The Kingdom of Saudi Arabia is one of the world's most conservative societies, with capital punishment dealt out regularly for violations of religious moral codes. Saudi citizens have been killed by the state for things such as adultry, disobedience and political dissidence.
But these rules apparently do not apply to the children of wealthy Saudi elites, according to a US State Department communication published by secrets outlet WikiLeaks.
Instead of adhering to a strict behavioral code as most other Saudis do, the elite youths are fond of parties featuring staples of many high-dollar Western blowouts, like copious amounts of alcohol, cocaine and hashish, along with a few "working girls" to boot.
The document shows how, behind closed doors and away from the country's religious police, the rich stage elaborate parties and casually violate the very laws their government regularly, and many times brutally, upholds.

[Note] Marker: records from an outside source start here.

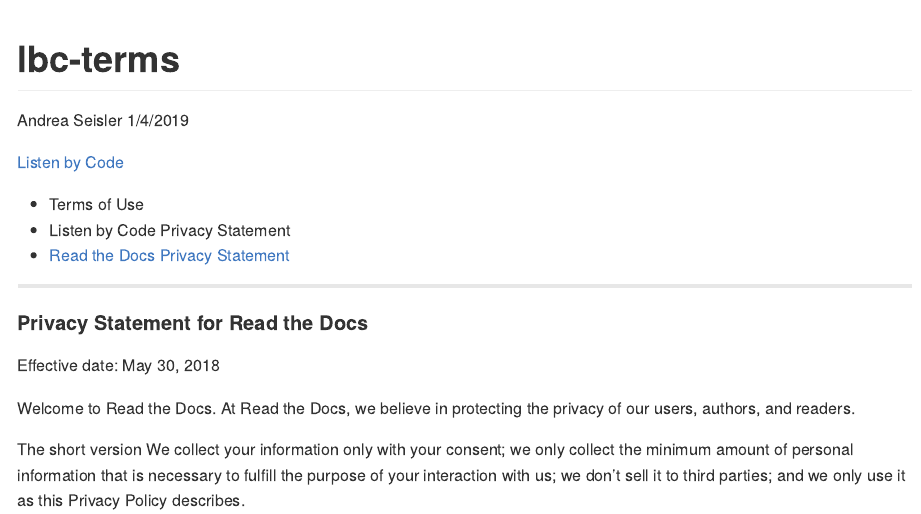
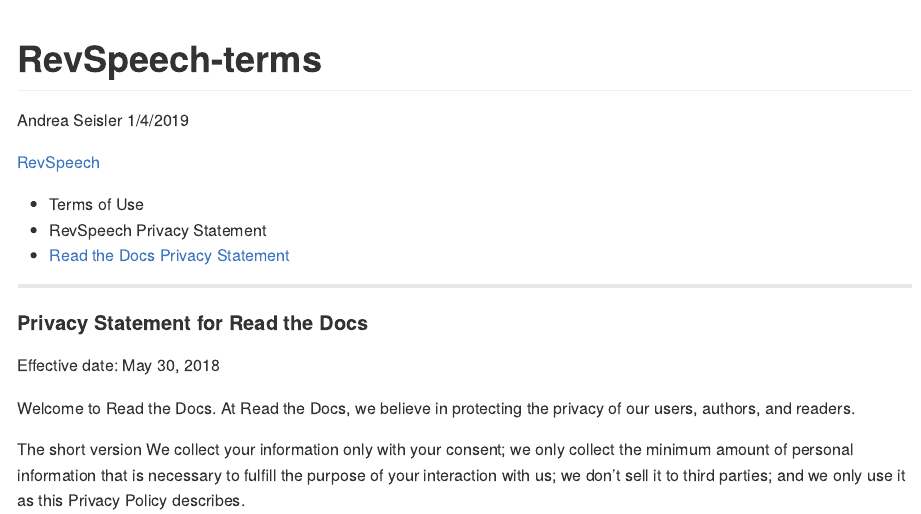
Before and after one commit to gilmore-lab/speech-to-text-terms, an R Markdown document (RevSpeech-terms.Rmd): the page in a window 1100 px wide, from its top. Rendered offline with R 4.5, knitr and Pandoc, with nearby package versions.

Commit message:
update terms

```diff
--- a/lbc-terms.Rmd
+++ b/RevSpeech-terms.Rmd
@@ -1,13 +1,13 @@
 ---
-title: "lbc-terms"
+title: "RevSpeech-terms"
 author: "Andrea Seisler"
 date: "1/4/2019"
 output: github_document
 ---
 
-[Listen by Code](http://www.listenbycode.com/)
+[RevSpeech](https://www.rev.ai/)
 - Terms of Use
-- Listen by Code Privacy Statement
+- RevSpeech Privacy Statement
 - [Read the Docs Privacy Statement](https://docs.readthedocs.io/en/latest/privacy-policy.html)
 
 ----
```
Also changed, not shown: ListenByCode.Rmd (+1 -0 lines), ListenByCode.md, README.md, RevSpeech-terms.md (renamed from lbc-terms.md).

The revelation exposes a stunning duality in Saudi society that could provoke greater civil dissent as to how the nation is governed, at a time when many media critics have accused WikiLeaks of solely aiming to humiliate the US government with a cache of sensitive documents it lost control of.
Over the past year numerous stories have surfaced detailing a push-back against morals of old among Saudi women, a growing movement that came to a head in two instances where religious police were attacked after confrontations. In another such flare-up, from 2007, a Saudi woman sprayed a religious policeman in the face with pepper-spray while her friend filmed it on a cellphone.

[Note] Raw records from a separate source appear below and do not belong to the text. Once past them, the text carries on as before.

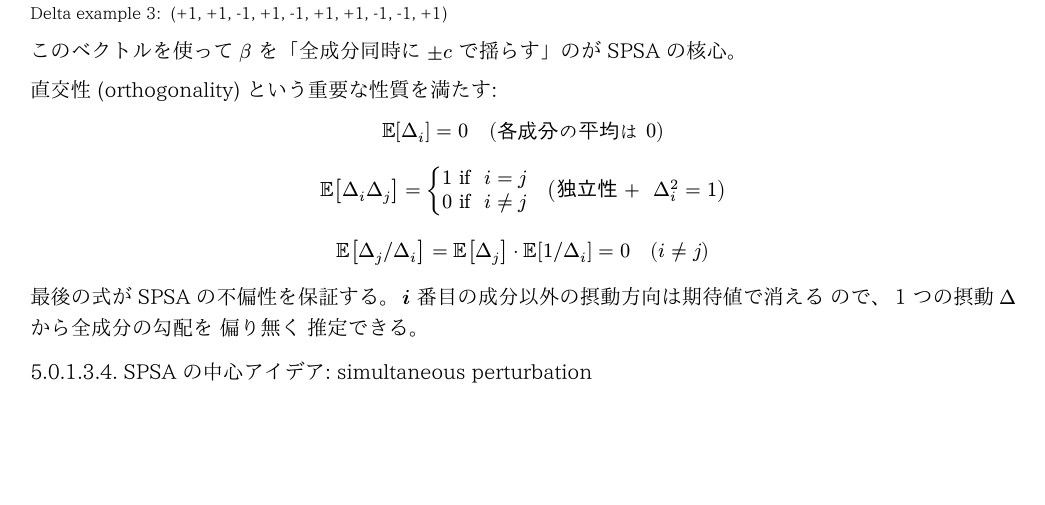
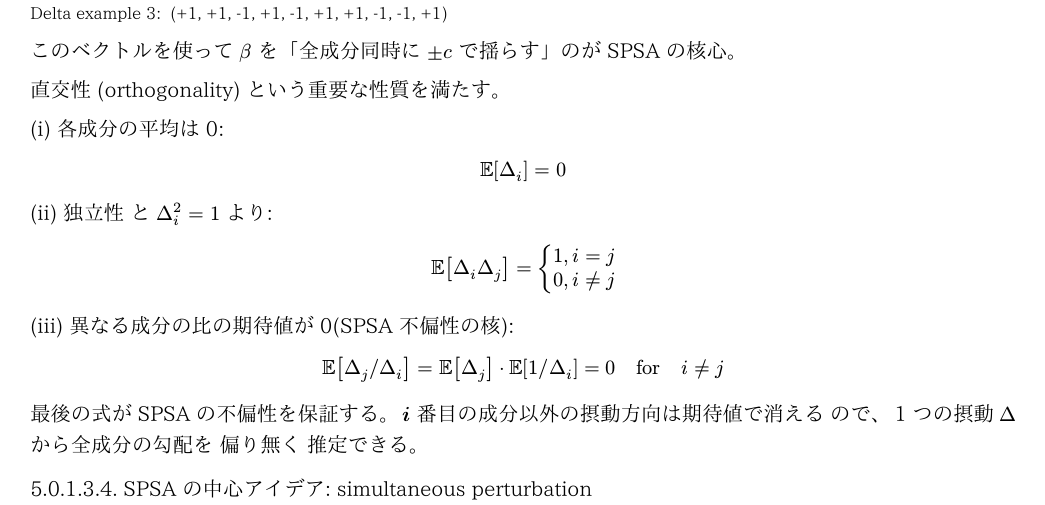
Before and after one commit to jkoba0512/myoarm-forward-state-estimation, a Typst document (docs/04_Graduate_Research_Textbook.typ): part of page 24 of 37 before the commit and part of page 24 of 38 after it, cut so that both start at the same text, the shorter picture padded with empty space. The pictures show the PDF file docs/04_Graduate_Research_Textbook.pdf that the author committed with the source.

Commit message:
fix: japanese strings inside typst math mode render with wrong font; move them outside math
Typst math mode wraps quoted strings ("...") in math text style,
which does not have Japanese glyphs. The three Rademacher
orthogonality equations had inline Japanese comments:

  $ EE[Delta_i] = 0 quad ("各成分の平均は 0") $
  $ EE[Delta_i Delta_j] = cases(... & "if " i = j, ...) quad ("独立性 + " Delta_i^2 = 1) $

These rendered with garbled glyph fallbacks for the kana / kanji.

Restructured so each equation is preceded by a separate Japanese
sentence (in normal text mode, with the document's IPAexMincho
font) and the math block contains only math symbols:

  (i) 各成分の平均は 0:
  $ EE[Delta_i] = 0 $

  (ii) 独立性 と Delta_i^2 = 1 より:
  $ EE[Delta_i Delta_j] = cases(1 \, & i = j, 0 \, & i != j) $

  (iii) 異なる成分の比の期待値が 0 (SPSA 不偏性の核):
  $ EE[Delta_j / Delta_i] = EE[Delta_j] dot.c EE[1 / Delta_i] = 0 quad "for" quad i != j $

Also replaced "if " strings inside the cases() with a thin spacer
(\,) so no quoted ASCII text remains in math.

Verified no other display math contains Japanese inside quoted
strings.

37 -> 38 pages.

Co-Authored-By: Claude Opus 4.7 (1M context) <noreply@anthropic.com>

```diff
--- a/docs/04_Graduate_Research_Textbook.typ
+++ b/docs/04_Graduate_Research_Textbook.typ
@@ -1278,11 +1278,16 @@ Delta example 3:  (+1, +1, -1, +1, -1, +1, +1, -1, -1, +1)
 
 このベクトルを使って $beta$ を「全成分同時に $plus.minus c$ で揺らす」のが SPSA の核心。
 
-直交性 (orthogonality) という重要な性質を満たす:
-
-$ EE[Delta_i] = 0 quad ("各成分の平均は 0") $
-$ EE[Delta_i Delta_j] = cases(1 & "if " i = j, 0 & "if " i != j) quad ("独立性 + " Delta_i^2 = 1) $
-$ EE[Delta_j slash Delta_i] = EE[Delta_j] dot.c EE[1 slash Delta_i] = 0 quad (i != j) $
+直交性 (orthogonality) という重要な性質を満たす。
+
+(i) 各成分の平均は 0:
+$ EE[Delta_i] = 0 $
+
+(ii) 独立性 と $Delta_i^2 = 1$ より:
+$ EE[Delta_i Delta_j] = cases(1 \, & i = j, 0 \, & i != j) $
+
+(iii) 異なる成分の比の期待値が 0(SPSA 不偏性の核):
+$ EE[Delta_j \/ Delta_i] = EE[Delta_j] dot.c EE[1 \/ Delta_i] = 0 quad "for" quad i != j $
 
 最後の式が SPSA の不偏性を保証する。 *$i$ 番目の成分以外の摂動方向は期待値で消える* ので、 1 つの摂動 $Delta$ から全成分の勾配を *偏り無く* 推定できる。
 
```
Also changed, not shown: docs/04_Graduate_Research_Textbook.pdf.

The cable, which was marked "confidential," also noted that an American energy drink supplier had sponsored one particularly lavish party thrown by an unnamed Saudi prince. The company's name and the name of the party's organizers were withheld. There are more than 10,000 princes in Saudi Arabia, one of America's key allies in the Middle East.
"Saudi youth get to enjoy relative social freedom and indulge fleshly pursuits, but only behind closed doors -- and only the rich," the cable's unnamed author observed. "Parties of this nature and scale are believed to be a relatively recent phenomenon in Jeddah. One contact, a young Saudi male, explained that up to a few years ago, the only weekend activity was 'dating' inside the homes of the affluent in small groups.

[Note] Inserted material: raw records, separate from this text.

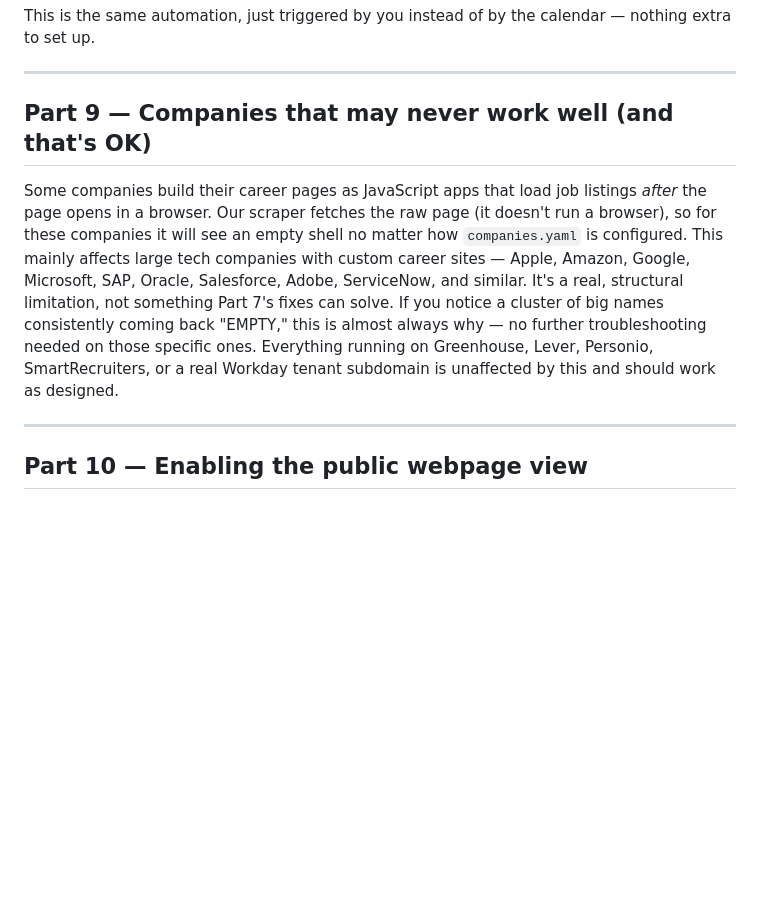
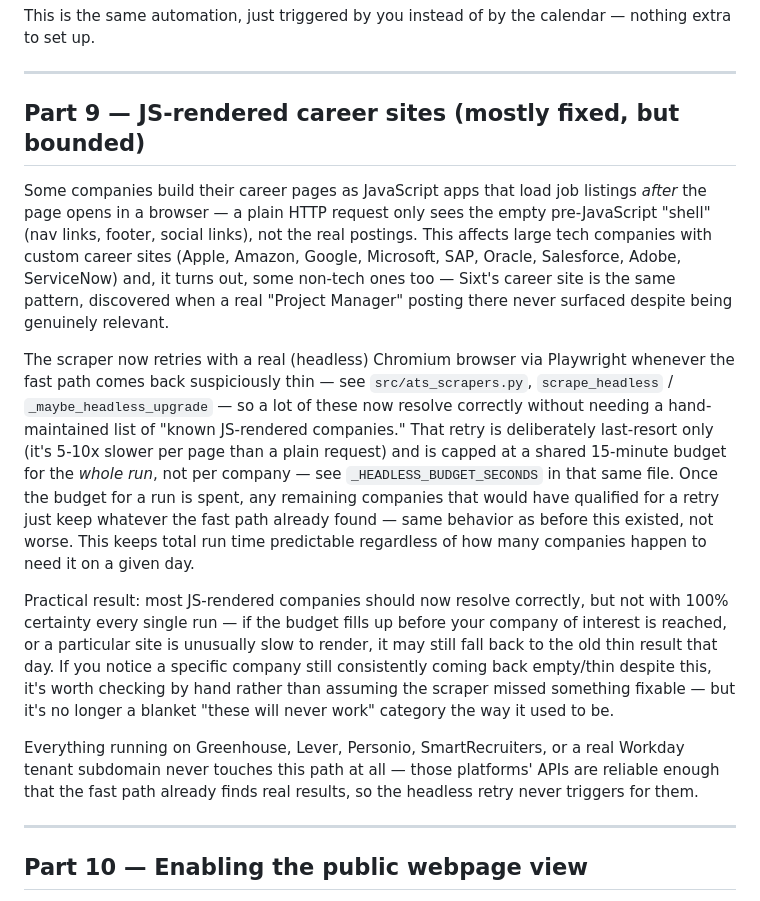
Before and after one commit to ifeellikeadev/Trackernew, a Markdown page: SETUP_GUIDE.md, the part around one of its changes. Drawn GitHub-style; blank space fills up the shorter version.

```diff
--- a/SETUP_GUIDE.md
+++ b/SETUP_GUIDE.md
@@ -210,21 +210,46 @@ calendar — nothing extra to set up.
 
 ---
 
-## Part 9 — Companies that may never work well (and that's OK)
+## Part 9 — JS-rendered career sites (mostly fixed, but bounded)
 
 Some companies build their career pages as JavaScript apps that load
-job listings *after* the page opens in a browser. Our scraper fetches
-the raw page (it doesn't run a browser), so for these companies it
-will see an empty shell no matter how `companies.yaml` is configured.
-This mainly affects large tech companies with custom career sites —
-Apple, Amazon, Google, Microsoft, SAP, Oracle, Salesforce, Adobe,
-ServiceNow, and similar. It's a real, structural limitation, not
-something Part 7's fixes can solve. If you notice a cluster of big
-names consistently coming back "EMPTY," this is almost always why —
-no further troubleshooting needed on those specific ones. Everything
-running on Greenhouse, Lever, Personio, SmartRecruiters, or a real
-Workday tenant subdomain is unaffected by this and should work as
-designed.
+job listings *after* the page opens in a browser — a plain HTTP
+request only sees the empty pre-JavaScript "shell" (nav links,
+footer, social links), not the real postings. This affects large tech
+companies with custom career sites (Apple, Amazon, Google, Microsoft,
+SAP, Oracle, Salesforce, Adobe, ServiceNow) and, it turns out, some
+non-tech ones too — Sixt's career site is the same pattern, discovered
+when a real "Project Manager" posting there never surfaced despite
+being genuinely relevant.
+
+The scraper now retries with a real (headless) Chromium browser via
+Playwright whenever the fast path comes back suspiciously thin — see
+`src/ats_scrapers.py`, `scrape_headless` / `_maybe_headless_upgrade` —
+so a lot of these now resolve correctly without needing a hand-
+maintained list of "known JS-rendered companies." That retry is
+deliberately last-resort only (it's 5-10x slower per page than a
+plain request) and is capped at a shared 15-minute budget for the
+*whole run*, not per company — see `_HEADLESS_BUDGET_SECONDS` in that
+same file. Once the budget for a run is spent, any remaining
+companies that would have qualified for a retry just keep whatever
+the fast path already found — same behavior as before this existed,
+not worse. This keeps total run time predictable regardless of how
+many companies happen to need it on a given day.
+
+Practical result: most JS-rendered companies should now resolve
+correctly, but not with 100% certainty every single run — if the
+budget fills up before your company of interest is reached, or a
+particular site is unusually slow to render, it may still fall back
+to the old thin result that day. If you notice a specific company
+still consistently coming back empty/thin despite this, it's worth
+checking by hand rather than assuming the scraper missed something
+fixable — but it's no longer a blanket "these will never work"
+category the way it used to be.
+
+Everything running on Greenhouse, Lever, Personio, SmartRecruiters,
+or a real Workday tenant subdomain never touches this path at all —
+those platforms' APIs are reliable enough that the fast path already
+finds real results, so the headless retry never triggers for them.
 
 ---
 
```
Also changed, not shown: other parts of SETUP_GUIDE.md (+29 -58 lines), README.md (+40 -34 lines).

"It is not uncommon in Jeddah for the more lavish private residences to include elaborate basement bars, discos, entertainment centers and clubs. As one high society Saudi remarked, 'The increased conservatism of our society over these past years has only moved social interaction to the inside of people’s homes.'"
Another recently leaked cable showed that the US believes Saudi financiers are still the chief supporters of Sunni militant groups like al Qaeda. A "Blue Ribbon" report on the 9/11 attacks had instead noted that al Qaeda raised money in Saudi Arabia but that no senior officials had provided material support.
President Obama recently provided a military aid package to Saudi Arabia estimated to be worth over $60 billion, according to the Pentagon. The package included the sale of advanced aircraft, such as F-15 fighter jets, and Apache and Black Hawk helicopters.
The complete cable was still available online mid-Wednesday. Saudi Arabia has over 27 million citizens, according to a recent estimate.